Roseann Fitzgerald, Worcester, MA
My Last Meeting with Lenny
The last time I really met with Lenny was in the summer of '88 when I stopped by the Schleswig-Holstein Festival while en route to Fontainebleau, doing the ubiquitous post grad-school euro-rail trek. Freshly grieving my father's passing, I remember walking into the sacristy of the Lüneberg Cathedral, just after the dress rehearsal of the Mozart Requiem, and Lenny greeted me with: "what's wrong?" My grief was written all over me I guess, and of course he was wonderfully solicitous and caring. Indeed, that night I was invited to join him, Justus Frantz, and the whole retinue at this wonderful outdoor Italian Restaurant somewhere in hills of the North German countryside. So I'll never forget the next afternoon, after the performance of the Requiem, I went back again to the sacristy to congratulate him, and while giving me his giant bear hug Lenny whispered in my ear, "that was for Ed" - a gesture of kindness I'm still processing after all these years.
After the performance there was a reception in what I remember as the dome-shaped, medieval town hall. As things were eventually winding down, Lenny happened to mention he was hungry; and I'm pretty sure this nearby restaurant either re-opened or stayed opened into the wee hours for him -- for us, as I was again happily invited along.
As we filed into this elegant Keller, Lenny asked me to sit next to him to catch up. And so after we went through the then ritual of recalling each of our near yearly encounters over the past five or so, for the first time he asked if hadn't we met before our first Tanglewood summer where I had been his composition Fellow. Surprised, as this had never come up, I replied that a couple of years before Tanglewood he had come to Curtis to guest conduct and I had met him more or less in passing (although I sang in the chorus for his Chichester Psalms and there had been one memorable party where both he and Isaac Stern showed up!). He said, no, wasn't there a time before that? -- which left me astonished. And so I related that a couple of years before that I had gone backstage and greeted him after he guest conducted a Spring matinee with the NY Phil. He said, yes, that's it! Why would he remember that? And then came the quizzing: "And what did we perform that day?" I told him that I had gone to hear the Symphony in Three Movements, but also on the program was the Brahms A-Major Serenade - at which point, without a doubt, came the greatest musical lesson I ever experienced: the two of us (a bit drunkenly) began singing the first movement of the Brahms. I'll tell you, spontaneously dividing up parts, singing Brahmsian hemiolas and two-against-three RHYTHMS with Leonard Bernstein - a kind of do or die, rise-to-the-occasion phenomenon - is probably as close as I’ll ever get to a Buddhist transmission.
Paul Brantley, New York City
A Young Leonard Bernstein Conducts Student Orchestra
I remember the day Leonard Bernstein came to the Music and Art High School's 8th term orchestra.
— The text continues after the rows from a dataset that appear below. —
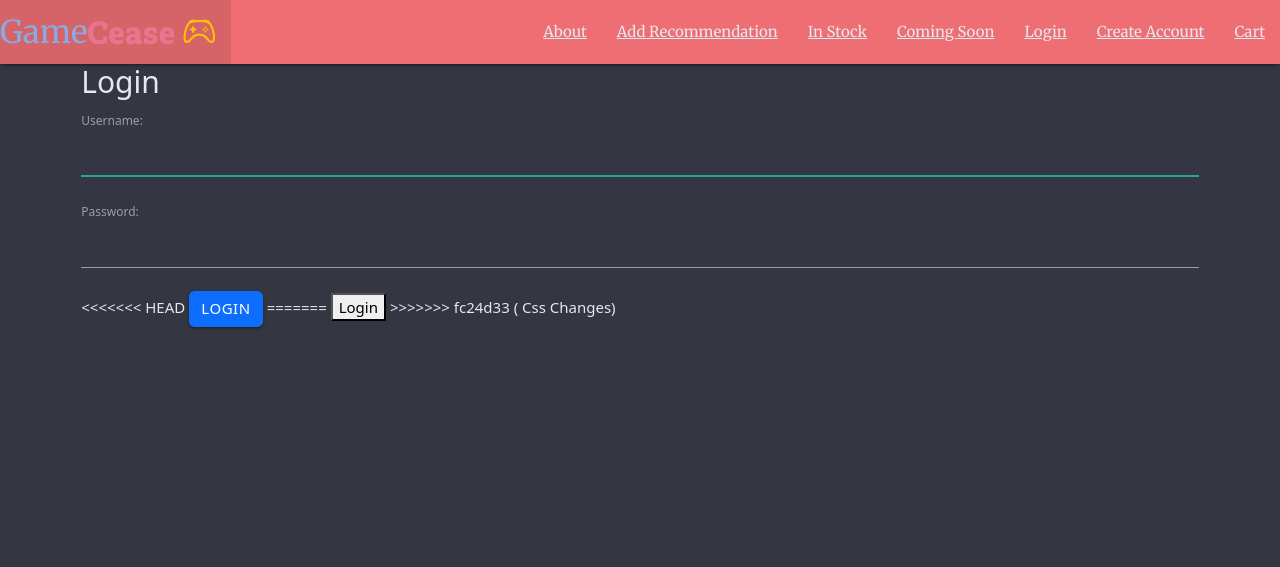
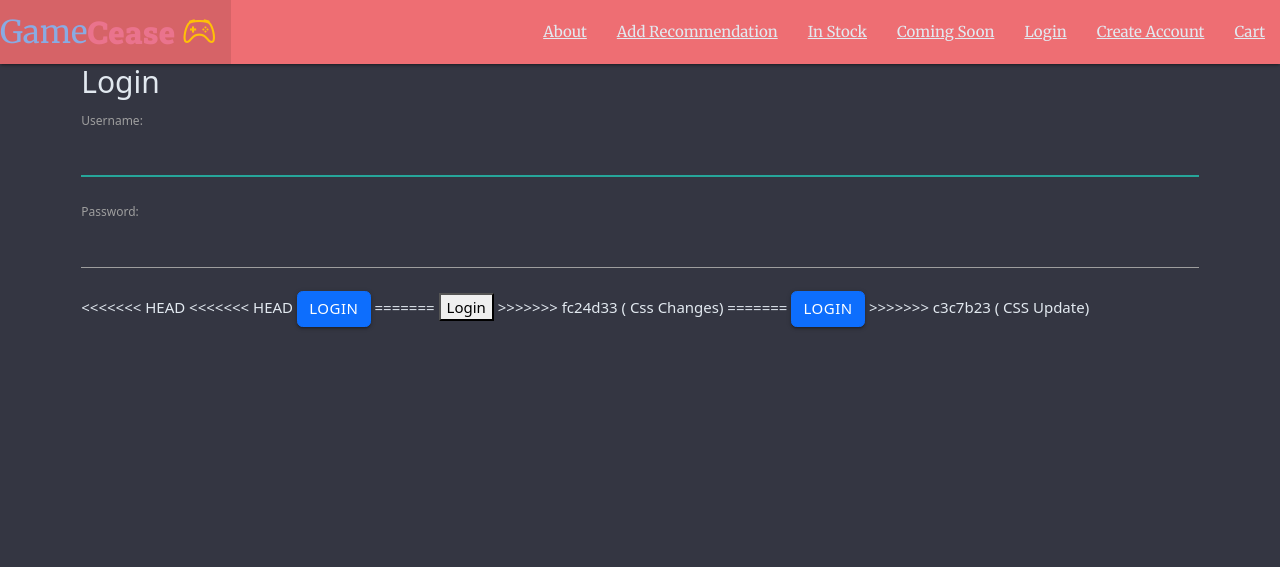
Before and after one commit to teyotobias/GameCease, a Django app: page /login/ in a window 1280 px wide. Shown: the top 567 px of the page. Run offline with Django 4.2, Linux system fonts and the light colour scheme; some libraries are stand-ins or nearby versions.

Commit message:
CSS Update

```diff
--- a/games/templates/games/cart.html
+++ b/games/templates/games/cart.html
@@ -12,10 +12,14 @@
             <aside>
               <img class='game-images' src="{{ game.cover.url }}" alt="{{ game.title }}" class="img-fluid" style="max-width: 100px;">
 <<<<<<< HEAD
+<<<<<<< HEAD
               <a href="{% url 'remove_from_cart' game.id %}" class="btn btn-primary">Remove from cart</a>
 =======
               <a href="{% url 'remove_from_cart' game.id %}">Remove from cart</a>
 >>>>>>> fc24d33 ( Css Changes)
+=======
+              <a href="{% url 'remove_from_cart' game.id %}" class="btn btn-primary">Remove from cart</a>
+>>>>>>> c3c7b23 ( CSS Update)
             </aside>
         </li>
     {% empty %}
--- a/games/templates/games/login.html
+++ b/games/templates/games/login.html
@@ -6,9 +6,13 @@
     {% csrf_token %}
     {{ form.as_p }}
 <<<<<<< HEAD
+<<<<<<< HEAD
     <button type="submit" class="btn btn-primary">Login</button>
 =======
     <button type="Submit!" class>Login</button>
 >>>>>>> fc24d33 ( Css Changes)
+=======
+    <button type="submit" class="btn btn-primary">Login</button>
+>>>>>>> c3c7b23 ( CSS Update)
   </form>
 {% endblock %}
```
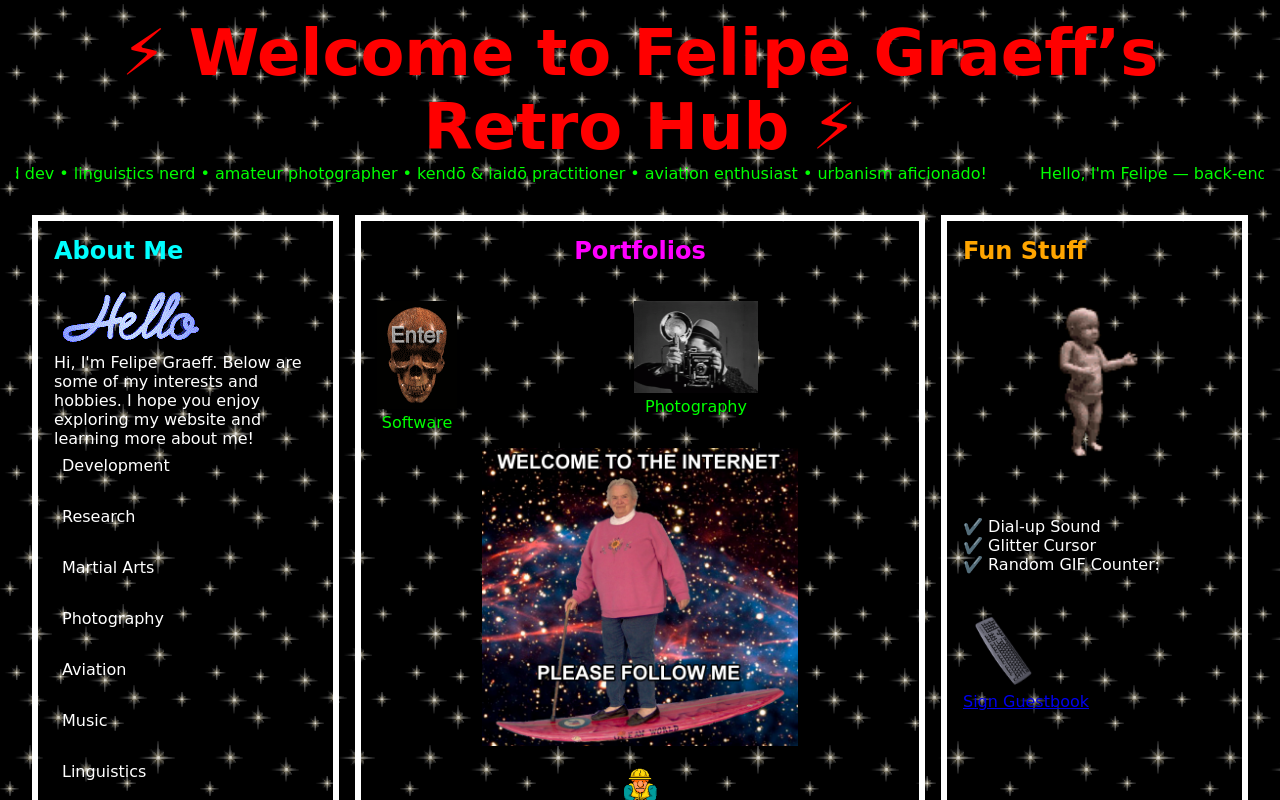
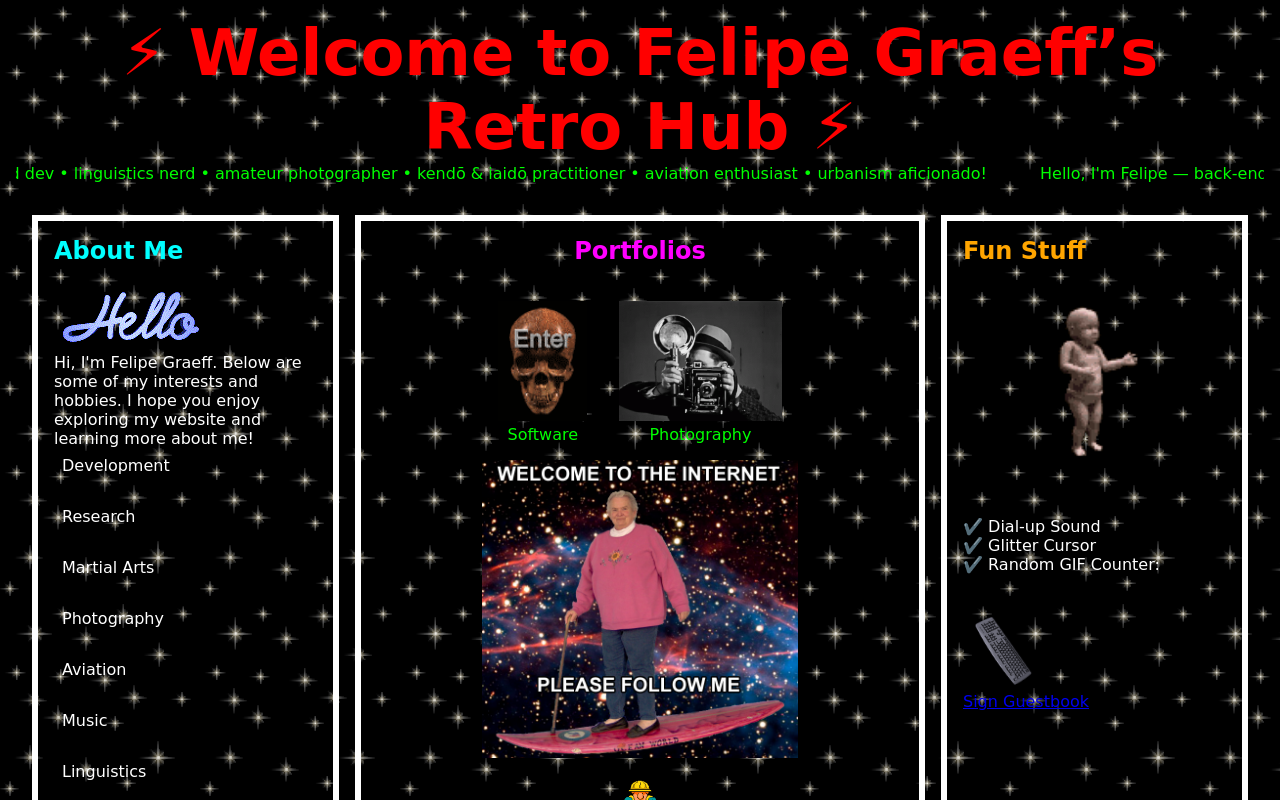
Before and after one commit to Fxlipe115/Fxlipe115.github.io, a React (Vite) app: page / in a window 1280 px wide. Shown: the top 800 px of the page. Built offline with nearby package versions, Linux system fonts and the light colour scheme.

Commit message:
Center portfolio thumbnails with consistent sizing
Constrain skull/camera thumbnails to equal height and drop the fragile
inline width="30%" so the pair no longer fills the column, letting
justify-content: center actually center them under the heading.

```diff
--- a/src/App.css
+++ b/src/App.css
@@ -100,6 +100,10 @@ body, html {
   text-decoration: none;
   text-align: center;
 }
+.portfolio-links img {
+  height: 120px;
+  width: auto;
+}
 .construction {
   display: block;
   margin: 1rem auto 0;
--- a/src/PortalsPanel.jsx
+++ b/src/PortalsPanel.jsx
@@ -24,7 +24,7 @@ export default function PortalsPanel() {
           target="_blank"
           rel="noreferrer"
         >
-          <img src={camera} alt="Enter Photo" width="30%" />
+          <img src={camera} alt="Enter Photo" />
           <br />
           <span>Photography</span>
         </a>
```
There was a hush when he came down the aisle to the podium. It was when he took off his jacket and rolled up his sleeves and every young woman in the audience sighed and swooned. He was as handsome and talented as a young man could be. It was a memorable moment.
[Photo: Bernstein conducting the New York City Symphony, 1945. Library of Congress. https://www.loc.gov/item/lbphotos.45a051/]
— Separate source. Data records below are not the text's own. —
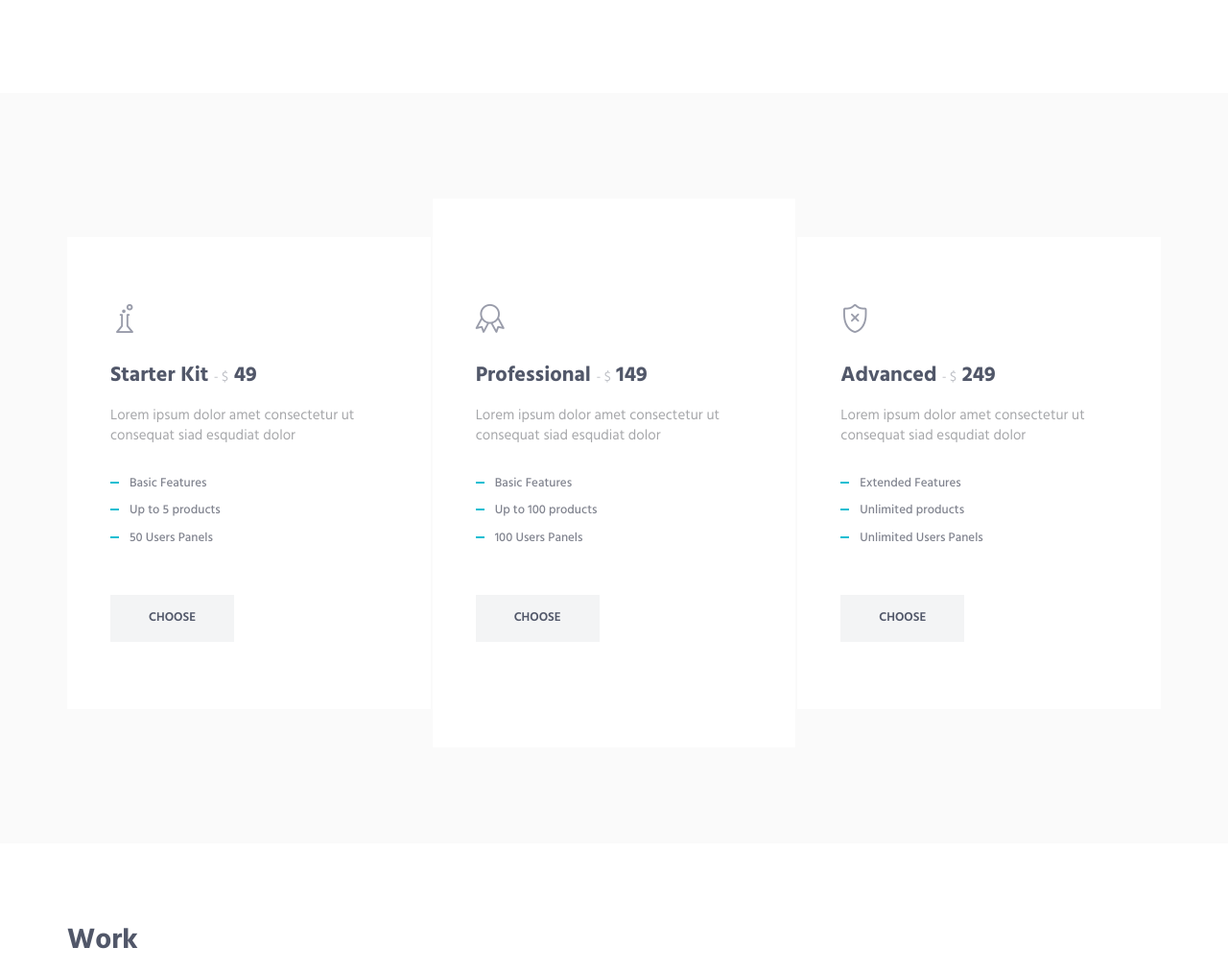
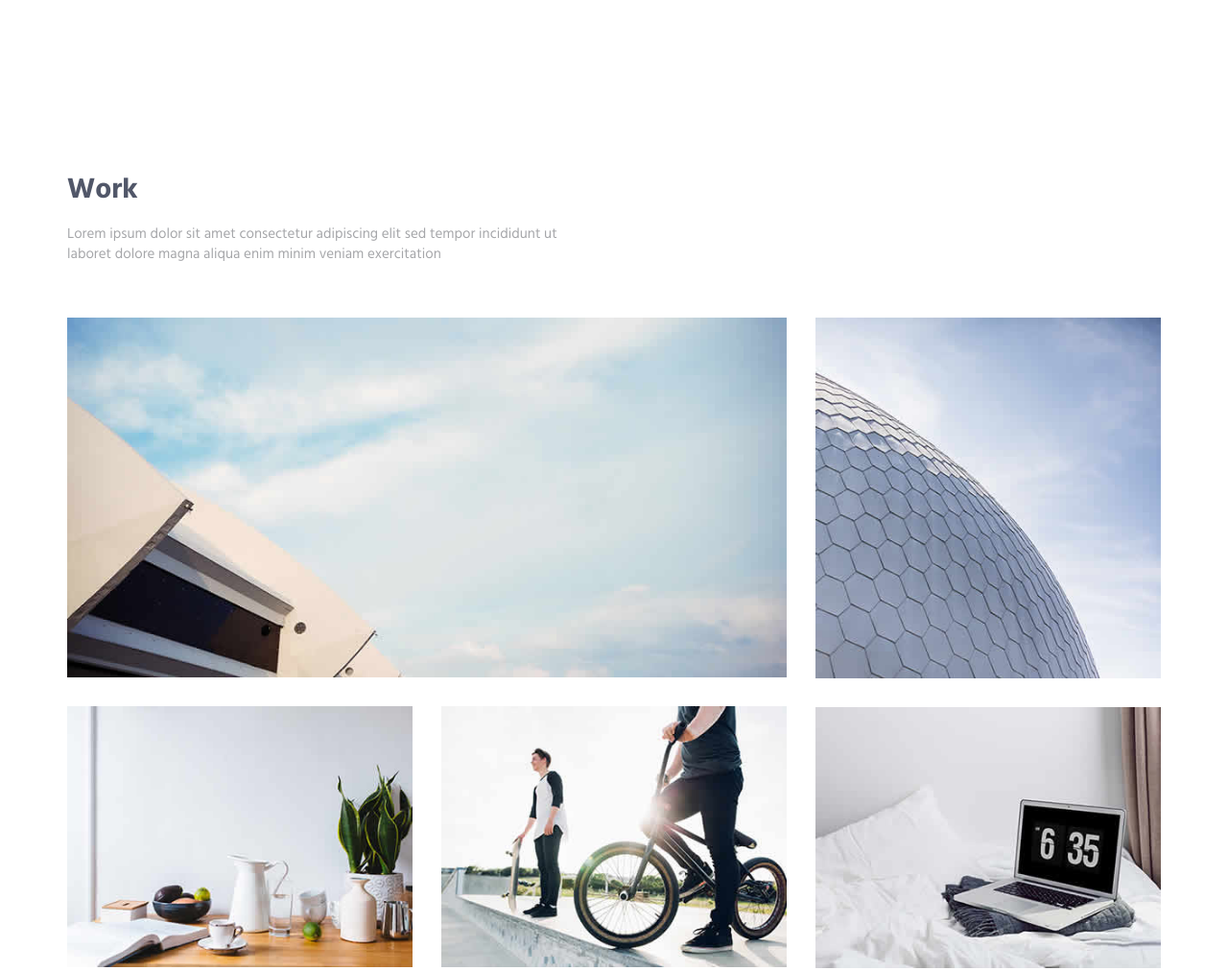
Before and after one commit to selectroSD/Website, a plain HTML site: page Style/HTML/index.html in a window 1280 px wide. Shown: the part 2871-3883 px from the top of the page at 96% size. Drawn offline with Linux system fonts and the light colour scheme; some packages are replaced by stand-ins of ours.

Commit message:
qwdq
fefwf

```diff
--- a/Style/HTML/index.html
+++ b/Style/HTML/index.html
@@ -263,68 +263,7 @@
         </div>
         <!-- End Latest Products -->
 
-        <!-- Pricing -->
-        <div id="pricing">
-            <div class="bg-color-sky-light">
-                <div class="content-lg container">
-                    <div class="row row-space-1">
-                        <div class="col-sm-4 sm-margin-b-2">
-                            <!-- Pricing -->
-                            <div class="pricing">
-                                <div class="margin-b-30">
-                                    <i class="pricing-icon icon-chemistry"></i>
-                                    <h3>Starter Kit <span> - $</span> 49</h3>
-                                    <p>Lorem ipsum dolor amet consectetur ut consequat siad esqudiat dolor</p>
-                                </div>
-                                <ul class="list-unstyled pricing-list margin-b-50">
-                                    <li class="pricing-list-item">Basic Features</li>
-                                    <li class="pricing-list-item">Up to 5 products</li>
-                                    <li class="pricing-list-item">50 Users Panels</li>
-                                </ul>
-                                <a href="pricing.html" class="btn-theme btn-theme-sm btn-default-bg text-uppercase">Choose</a>
-                            </div>
-                            <!-- End Pricing -->
-                        </div>
-                        <div class="col-sm-4 sm-margin-b-2">
-                            <!-- Pricing -->
-                            <div class="pricing pricing-active">
-                                <div class="margin-b-30">
-                                    <i class="pricing-icon icon-badge"></i>
-                                    <h3>Professional <span> - $</span> 149</h3>
-                                    <p>Lorem ipsum dolor amet consectetur ut consequat siad esqudiat dolor</p>
-                                </div>
-                                <ul class="list-unstyled pricing-list margin-b-50">
-                                    <li class="pricing-list-item">Basic Features</li>
-                                    <li class="pricing-list-item">Up to 100 products</li>
-                                    <li class="pricing-list-item">100 Users Panels</li>
-                                </ul>
-                                <a href="pricing.html" class="btn-theme btn-theme-sm btn-default-bg text-uppercase">Choose</a>
-                            </div>
-                            <!-- End Pricing -->
-                        </div>
-                        <div class="col-sm-4">
-                            <!-- Pricing -->
-                            <div class="pricing">
-                                <div class="margin-b-30">
-                                    <i class="pricing-icon icon-shield"></i>
-                                    <h3>Advanced <span> - $</span> 249</h3>
-                                    <p>Lorem ipsum dolor amet consectetur ut consequat siad esqudiat dolor</p>
-                                </div>
-                                <ul class="list-unstyled pricing-list margin-b-50">
-                                    <li class="pricing-list-item">Extended Features</li>
-                                    <li class="pricing-list-item">Unlimited products</li>
-                                    <li class="pricing-list-item">Unlimited Users Panels</li>
-                                </ul>
-                                <a href="pricing.html" class="btn-theme btn-theme-sm btn-default-bg text-uppercase">Choose</a>
-                            </div>
-                            <!-- End Pricing -->
-                        </div>
-                    </div>
-                    <!--// end row -->
-                </div>
-            </div>
-        </div>
-        <!-- End Pricing -->
+
 
         <!-- Work -->
         <div id="work">
```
Adele Dinsky Olson, NJ
At Tanglewood in 1965 & '66 I was a Fromm Fellow, which included singing with the BSO. When Lenny conducted us in a concert version of 'Carmen', right at the end of the Finale the audience stood up and rushed towards the stage in the Main Shed and I thought we were all going to be swept away by the sea of bodies. Goose bump performance!
[Image: Boston Symphony Orchestra concert program, Tanglewood Series, Summer 1966, Festival of Contemporary Music, Concert 4. Boston Symphony Orchestra Archives. http://collections.bso.org/digital/collection/PROG/id/533365]
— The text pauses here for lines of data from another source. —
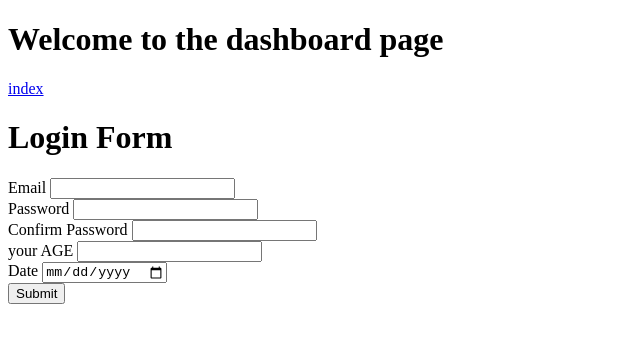
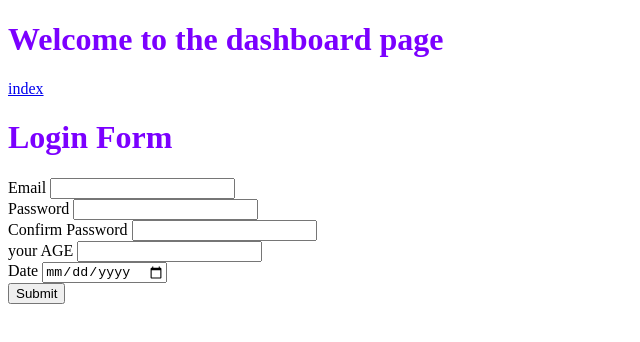
Before and after one commit to RajeshwarNinawe/First-Github-Project, a plain HTML site: page dashboard.html in a window 1280 px wide. Shown: the whole page, without its empty margins (0-640 px from the left). Drawn offline with Linux system fonts and the light colour scheme.

Commit message:
Linking CSS files

```diff
--- a/dashboard.html
+++ b/dashboard.html
@@ -5,6 +5,7 @@
     <meta http-equiv="X-UA-Compatible" content="IE=edge" />
     <meta name="viewport" content="width=device-width, initial-scale=1.0" />
     <title>Dashboard</title>
+    <link rel="stylesheet" href="./styles.css">
   </head>
 
   <body>
--- a/styles.css
+++ b/styles.css
@@ -1,3 +1,3 @@
-*{
-    color: aqua;
+h1{
+    color: rgb(123, 0, 255);
 }
```
Also changed, not shown: index.html (+1 -0 lines).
Lloyd Burritt, West Vancouver, BC, Canada
121 W 27 St, Suite 1104, New York, NY 10001
© 2017 The Leonard Bernstein Office, Inc.
Site by Bandwidth